“The Chernobyl of Christian anti-semitism”
This is how the late Israeli writer Amos Oz described the figure of Judas in the gospel stories. As we approach Easter, and our annual retelling of the passion story, maybe it is time to reflect on our presentation of Judas.
Many of us will be familiar with debates about whether Judas was responsible for his betrayal of Jesus or merely a pawn in a divine plan. But Oz goes further and suggests that Judas is not a character necessary to the gospels. For example, he asks, why was he even needed to identify Jesus when Jesus himself has ridden into Jerusalem in full view of the crowds just days before ? He suggests that Judas could be removed from the gospel story without making any practical difference to what happens. He is an unnecessary character.
Furthermore, if you look in the dictionary, the word “Judas” is defined as “deceitful”, “traitor”, “a friend who betrays you”. And in many languages, the word for Judas is even closer to the word for Jew than it is in English. So, for example, in German just two letters distinguish the man “Judas” from the race “Jude”.
Many scholars consider John’s gospel to be the most anti-semitic of the gospels. It is also widely regarded as the last of the Gospels to be written. And many commentators think it likely that it was written around the time when what was to become Christianity was in the process of breaking away from Judaism, and that this explains the number of places in the gospel where the writer demonstrates real hostility towards what were after all his own, and Jesus’ own, people.
But as what was to become Christianity separated itself from Judaism so the role of Judas as one of “them” not one of “us” became even more apparent. While the followers of Jesus were still part of the Jewish faith “we” betrayed Jesus. Once the followers of Jesus have separated, “they” – meaning the Jews – betrayed him. And once the Jews are labelled “Christ-killers”, then a green light is given to 2000 years of persecution.
But the whole point of the story of Jesus is that it was not “them” (whoever they are) who betrayed and killed Jesus, but us – humanity: you and me. If Judas is an archetype of anyone – it’s not of the Jews but of all of us. This is surely the message that we should be teaching and preaching.
There is a lot written about Judas, and his place in the story of Jesus. And we will hear and speak much more about him over the next few weeks as we go through the Easter story. But in the end, whatever his actual part in the story, every time his name recurs maybe we should remember (to paraphrase the hymn): “Lord forgive Judas, because Judas is me.”
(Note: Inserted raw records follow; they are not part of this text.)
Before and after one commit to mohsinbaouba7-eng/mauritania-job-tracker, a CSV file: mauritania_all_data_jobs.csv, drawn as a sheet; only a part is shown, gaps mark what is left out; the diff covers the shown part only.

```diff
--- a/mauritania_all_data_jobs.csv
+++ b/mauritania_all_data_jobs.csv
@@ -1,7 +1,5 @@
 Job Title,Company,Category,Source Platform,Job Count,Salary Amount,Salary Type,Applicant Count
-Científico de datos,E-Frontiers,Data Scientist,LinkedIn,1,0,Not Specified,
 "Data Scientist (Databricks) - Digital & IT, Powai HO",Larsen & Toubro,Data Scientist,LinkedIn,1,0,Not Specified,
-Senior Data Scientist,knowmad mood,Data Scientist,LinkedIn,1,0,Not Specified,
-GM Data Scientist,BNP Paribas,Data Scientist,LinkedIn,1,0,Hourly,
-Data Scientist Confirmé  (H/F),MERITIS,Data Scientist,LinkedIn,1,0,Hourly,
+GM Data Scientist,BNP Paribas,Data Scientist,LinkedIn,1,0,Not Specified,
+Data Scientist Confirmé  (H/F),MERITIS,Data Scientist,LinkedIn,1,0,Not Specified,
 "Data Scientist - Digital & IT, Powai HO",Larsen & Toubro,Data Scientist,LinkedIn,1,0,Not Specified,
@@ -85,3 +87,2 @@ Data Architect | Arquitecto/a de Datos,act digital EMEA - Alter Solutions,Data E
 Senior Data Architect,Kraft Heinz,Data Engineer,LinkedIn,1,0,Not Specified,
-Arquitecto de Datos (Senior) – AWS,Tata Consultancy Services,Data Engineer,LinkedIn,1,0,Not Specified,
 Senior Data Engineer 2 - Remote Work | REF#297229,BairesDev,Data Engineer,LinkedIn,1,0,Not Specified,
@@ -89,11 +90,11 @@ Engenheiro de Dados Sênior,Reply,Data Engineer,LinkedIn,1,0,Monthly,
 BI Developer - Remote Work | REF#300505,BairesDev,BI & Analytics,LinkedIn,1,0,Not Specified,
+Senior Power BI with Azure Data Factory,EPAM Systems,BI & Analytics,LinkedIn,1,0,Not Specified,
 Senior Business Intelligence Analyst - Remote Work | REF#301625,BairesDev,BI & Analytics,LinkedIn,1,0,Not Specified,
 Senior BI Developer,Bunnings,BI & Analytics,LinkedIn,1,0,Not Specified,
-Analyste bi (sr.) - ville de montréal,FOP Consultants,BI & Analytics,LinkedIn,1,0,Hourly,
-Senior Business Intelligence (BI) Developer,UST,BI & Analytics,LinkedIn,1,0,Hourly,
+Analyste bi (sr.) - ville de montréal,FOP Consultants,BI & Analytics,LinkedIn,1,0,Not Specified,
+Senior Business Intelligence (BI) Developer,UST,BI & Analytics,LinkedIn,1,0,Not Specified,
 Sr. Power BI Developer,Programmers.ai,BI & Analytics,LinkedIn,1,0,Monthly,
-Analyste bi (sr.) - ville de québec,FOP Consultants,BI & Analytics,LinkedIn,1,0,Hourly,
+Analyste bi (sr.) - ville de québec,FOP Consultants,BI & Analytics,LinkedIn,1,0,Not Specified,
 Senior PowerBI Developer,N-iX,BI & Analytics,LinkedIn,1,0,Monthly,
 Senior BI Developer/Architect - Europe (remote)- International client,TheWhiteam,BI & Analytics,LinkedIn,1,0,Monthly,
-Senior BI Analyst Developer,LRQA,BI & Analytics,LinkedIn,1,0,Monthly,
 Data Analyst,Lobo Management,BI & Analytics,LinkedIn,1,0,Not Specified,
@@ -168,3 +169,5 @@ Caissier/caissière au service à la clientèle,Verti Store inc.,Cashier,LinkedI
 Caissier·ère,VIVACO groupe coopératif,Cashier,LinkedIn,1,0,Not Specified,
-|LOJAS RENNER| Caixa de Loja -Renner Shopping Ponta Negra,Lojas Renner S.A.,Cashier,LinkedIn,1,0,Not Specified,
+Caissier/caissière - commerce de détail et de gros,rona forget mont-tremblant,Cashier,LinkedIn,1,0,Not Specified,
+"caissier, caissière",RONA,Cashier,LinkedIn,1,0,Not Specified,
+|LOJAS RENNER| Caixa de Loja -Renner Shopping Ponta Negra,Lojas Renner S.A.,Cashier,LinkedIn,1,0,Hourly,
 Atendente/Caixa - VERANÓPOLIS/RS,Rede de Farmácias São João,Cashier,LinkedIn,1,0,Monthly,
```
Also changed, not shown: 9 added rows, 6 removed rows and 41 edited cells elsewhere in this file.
Revd Peter King is a Research Associate of the Centre for the Study of Bible and Violence. He trained at Bristol Baptist College and was ordained in 1988, serving for eight years at Eynsham Baptist Church, Oxfordshire. He now works for the Anglican Diocese of Chichester in adult theological education.